■ **Work item**: Reproduce the records below in full and without edits, omitting images.

■ **Web document revisions**:
_ _ _ _ _

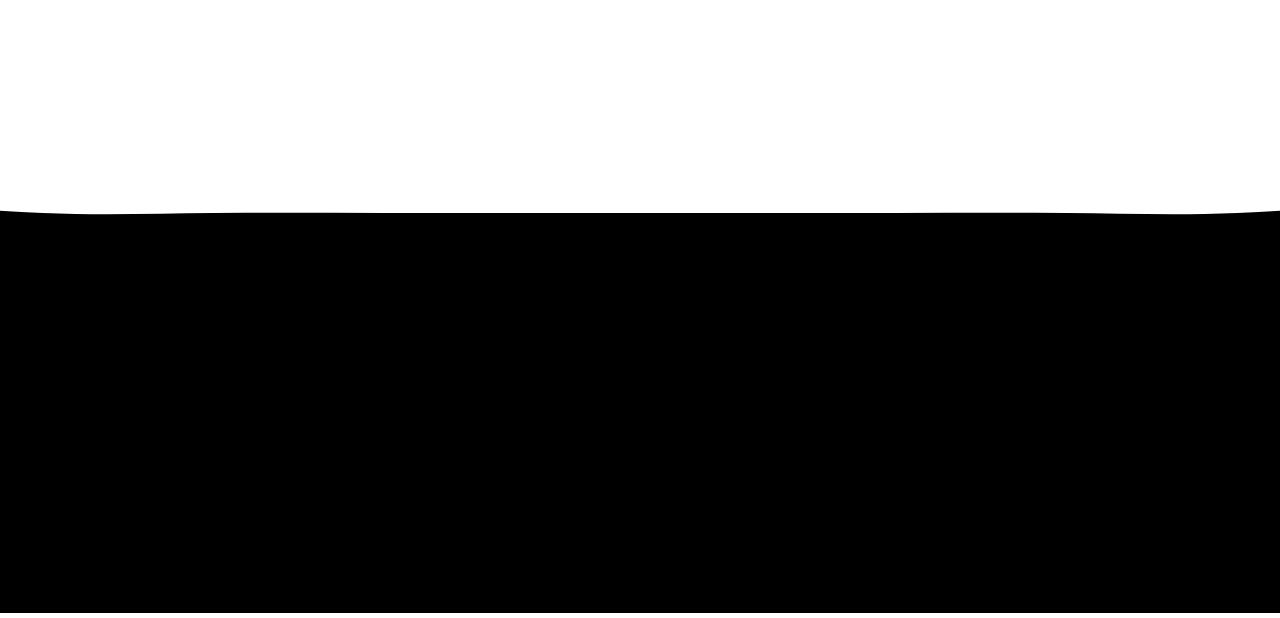
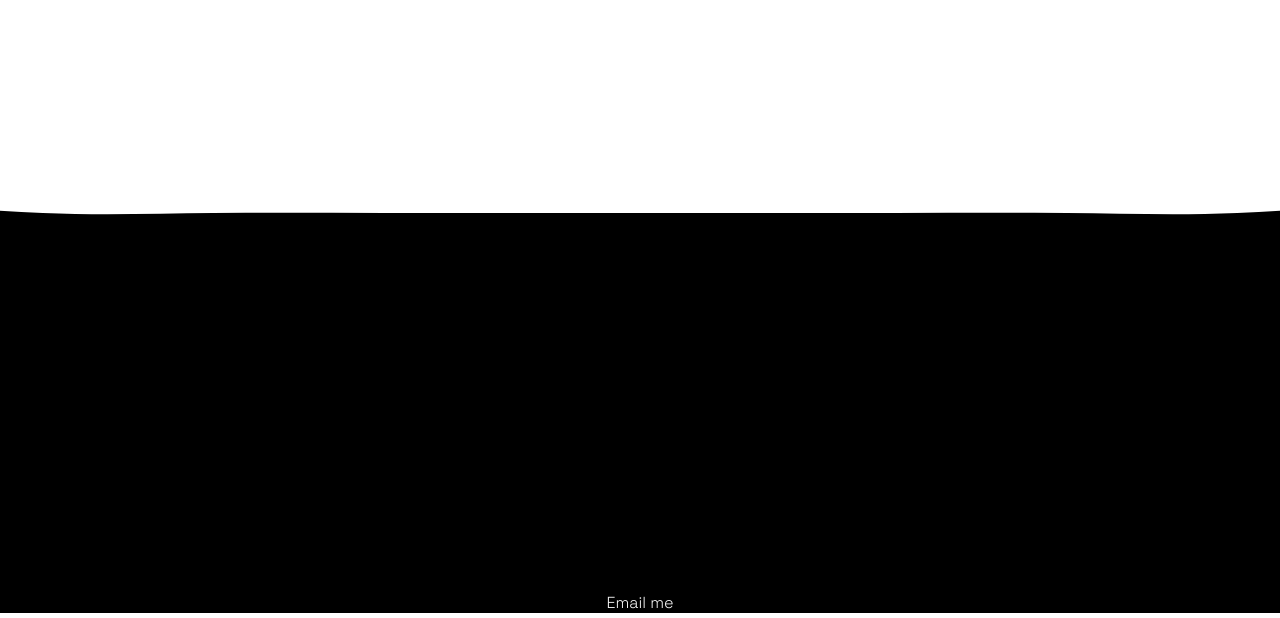
Before and after one commit to juliemoy/juliemoy.github.io, a plain HTML site: page index.html in a window 1280 px wide. Shown: the part 187-805 px from the top of the page. Drawn offline with Linux system fonts and the light colour scheme.

Commit message:
Update index.html

```diff
--- a/index.html
+++ b/index.html
@@ -174,5 +174,8 @@ function onKeyDown(event) {
     <!--div class="footer">
         <p><a href="#">Digital</a>|<a href="maps/maps.html">Maps</a>|<a href="#">Sketches</a>|<a href="#">Info</a> </p>
     </div-->
+	<div class="footer">
+		<a href="mailto:julie@juliemoy.com">Email me</a>
+	</div>
 </body>
 </html>
```
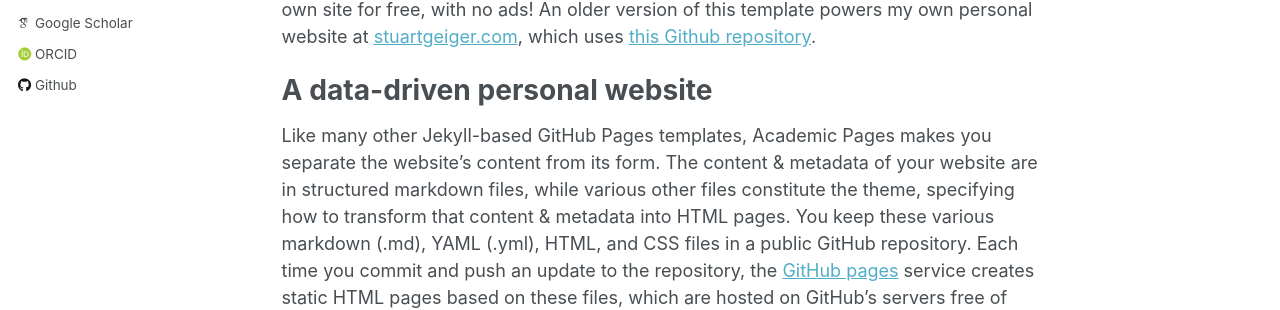
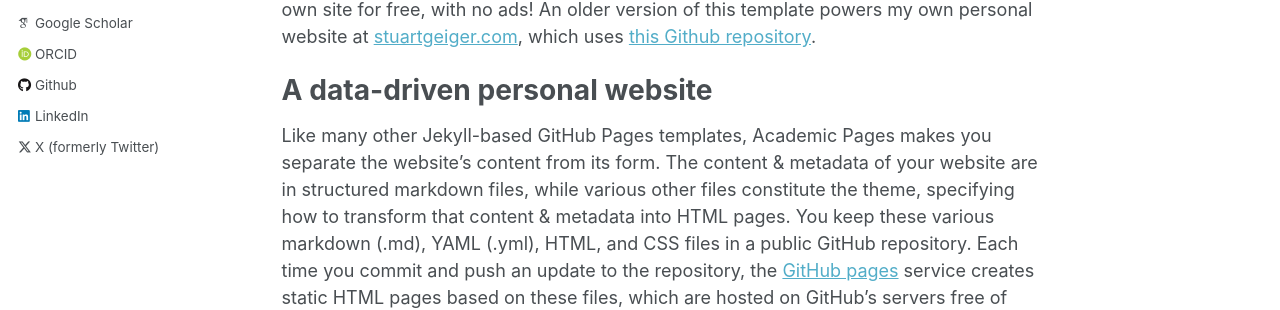
Before and after one commit to emiramaro/emiramaro.github.io, a Jekyll site: the page built from _pages/about.md, in a window 1280 px wide. Shown: the part 396-706 px from the top of the page. Built offline with Jekyll 4.4.1, drawn with Linux system fonts in a browser that asks for light colours; some web fonts are replaced; part of the change alters nothing that is shown.

Commit message:
add x and linkedin

```diff
--- a/_config.yml
+++ b/_config.yml
@@ -57,7 +57,7 @@ author:
   keybase          : # Username
   instagram        : # Username
   lastfm           : # Username
-  linkedin         : # Username
+  linkedin         : "https://www.linkedin.com/in/emir-syailendra-b8b315191/"
   mastodon         : # URL
   medium           : # URL
   pinterest        : # Username
@@ -65,7 +65,7 @@ author:
   steam            : # Username
   telegram         : # URL
   tumblr           : # Username
-  twitter          : # Username for X / Twitter
+  twitter          : "https://x.com/emiramaro"
   vine             : # Username
   weibo            : # Username
   wikipedia        : # Username
```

_ _ _ _ _

■ **Solution**:
Before and after one commit to juliemoy/juliemoy.github.io, a plain HTML site: page index.html in a window 1280 px wide. Shown: the part 187-805 px from the top of the page. Drawn offline with Linux system fonts and the light colour scheme.

Commit message:
Update index.html

```diff
--- a/index.html
+++ b/index.html
@@ -174,5 +174,8 @@ function onKeyDown(event) {
     <!--div class="footer">
         <p><a href="#">Digital</a>|<a href="maps/maps.html">Maps</a>|<a href="#">Sketches</a>|<a href="#">Info</a> </p>
     </div-->
+	<div class="footer">
+		<a href="mailto:julie@juliemoy.com">Email me</a>
+	</div>
 </body>
 </html>
```
Before and after one commit to emiramaro/emiramaro.github.io, a Jekyll site: the page built from _pages/about.md, in a window 1280 px wide. Shown: the part 396-706 px from the top of the page. Built offline with Jekyll 4.4.1, drawn with Linux system fonts in a browser that asks for light colours; some web fonts are replaced; part of the change alters nothing that is shown.

Commit message:
add x and linkedin

```diff
--- a/_config.yml
+++ b/_config.yml
@@ -57,7 +57,7 @@ author:
   keybase          : # Username
   instagram        : # Username
   lastfm           : # Username
-  linkedin         : # Username
+  linkedin         : "https://www.linkedin.com/in/emir-syailendra-b8b315191/"
   mastodon         : # URL
   medium           : # URL
   pinterest        : # Username
@@ -65,7 +65,7 @@ author:
   steam            : # Username
   telegram         : # URL
   tumblr           : # Username
-  twitter          : # Username for X / Twitter
+  twitter          : "https://x.com/emiramaro"
   vine             : # Username
   weibo            : # Username
   wikipedia        : # Username
```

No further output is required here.